* Exercise goal
Repeat the data exactly. Pictures are not part of the copy.

- Opening Delimiter -

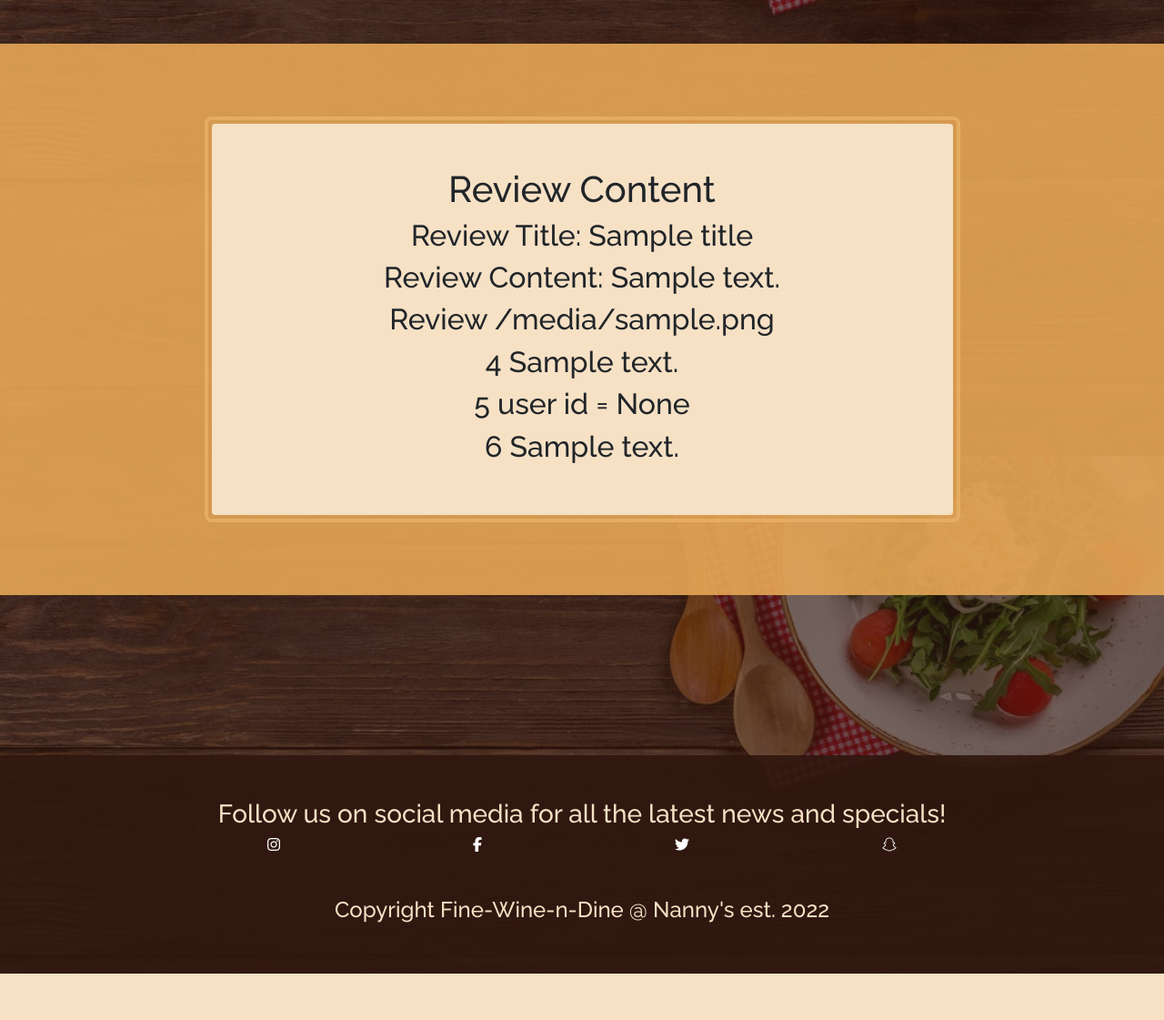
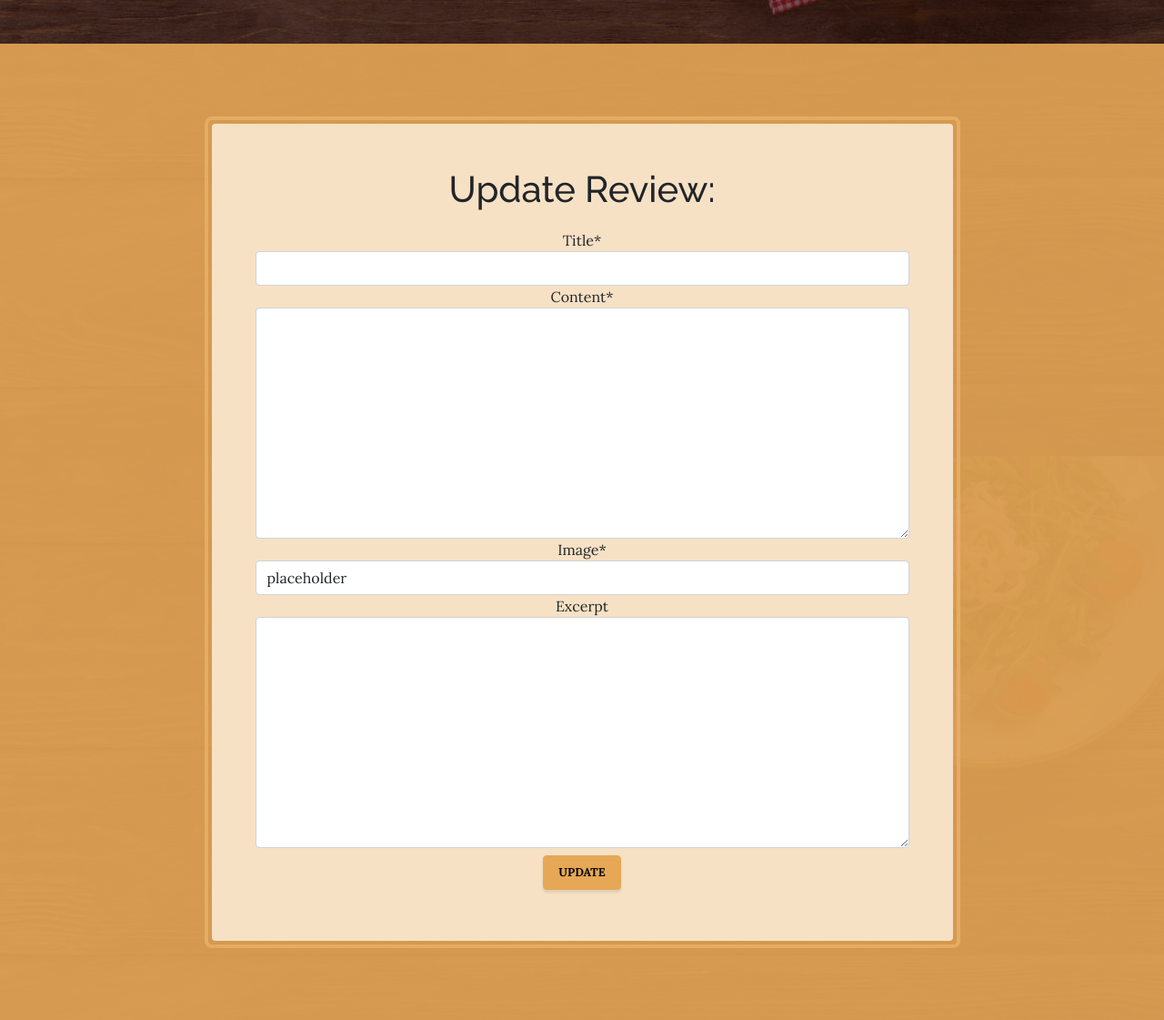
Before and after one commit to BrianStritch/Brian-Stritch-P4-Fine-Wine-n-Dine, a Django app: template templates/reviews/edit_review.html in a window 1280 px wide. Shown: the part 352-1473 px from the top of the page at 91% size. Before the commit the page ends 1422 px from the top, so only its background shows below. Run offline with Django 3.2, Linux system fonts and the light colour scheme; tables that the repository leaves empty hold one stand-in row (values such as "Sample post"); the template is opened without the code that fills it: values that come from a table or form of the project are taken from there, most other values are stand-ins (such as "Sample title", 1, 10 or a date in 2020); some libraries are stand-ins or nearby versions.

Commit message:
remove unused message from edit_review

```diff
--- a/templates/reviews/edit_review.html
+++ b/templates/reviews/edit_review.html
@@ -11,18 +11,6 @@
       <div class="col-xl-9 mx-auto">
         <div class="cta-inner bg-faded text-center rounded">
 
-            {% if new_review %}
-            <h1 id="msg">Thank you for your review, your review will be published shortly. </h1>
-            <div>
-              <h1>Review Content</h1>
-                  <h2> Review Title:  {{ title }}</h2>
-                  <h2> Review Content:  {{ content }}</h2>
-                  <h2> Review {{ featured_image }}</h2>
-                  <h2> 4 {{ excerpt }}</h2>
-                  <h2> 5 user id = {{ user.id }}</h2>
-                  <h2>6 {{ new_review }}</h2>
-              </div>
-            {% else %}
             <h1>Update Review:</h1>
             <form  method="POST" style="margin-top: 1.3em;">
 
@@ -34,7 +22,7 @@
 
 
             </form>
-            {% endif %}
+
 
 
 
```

- Closing Delimiter -

* Solution to the problem
Before and after one commit to BrianStritch/Brian-Stritch-P4-Fine-Wine-n-Dine, a Django app: template templates/reviews/edit_review.html in a window 1280 px wide. Shown: the part 352-1473 px from the top of the page at 91% size. Before the commit the page ends 1422 px from the top, so only its background shows below. Run offline with Django 3.2, Linux system fonts and the light colour scheme; tables that the repository leaves empty hold one stand-in row (values such as "Sample post"); the template is opened without the code that fills it: values that come from a table or form of the project are taken from there, most other values are stand-ins (such as "Sample title", 1, 10 or a date in 2020); some libraries are stand-ins or nearby versions.

Commit message:
remove unused message from edit_review

```diff
--- a/templates/reviews/edit_review.html
+++ b/templates/reviews/edit_review.html
@@ -11,18 +11,6 @@
       <div class="col-xl-9 mx-auto">
         <div class="cta-inner bg-faded text-center rounded">
 
-            {% if new_review %}
-            <h1 id="msg">Thank you for your review, your review will be published shortly. </h1>
-            <div>
-              <h1>Review Content</h1>
-                  <h2> Review Title:  {{ title }}</h2>
-                  <h2> Review Content:  {{ content }}</h2>
-                  <h2> Review {{ featured_image }}</h2>
-                  <h2> 4 {{ excerpt }}</h2>
-                  <h2> 5 user id = {{ user.id }}</h2>
-                  <h2>6 {{ new_review }}</h2>
-              </div>
-            {% else %}
             <h1>Update Review:</h1>
             <form  method="POST" style="margin-top: 1.3em;">
 
@@ -34,7 +22,7 @@
 
 
             </form>
-            {% endif %}
+
 
 
 
```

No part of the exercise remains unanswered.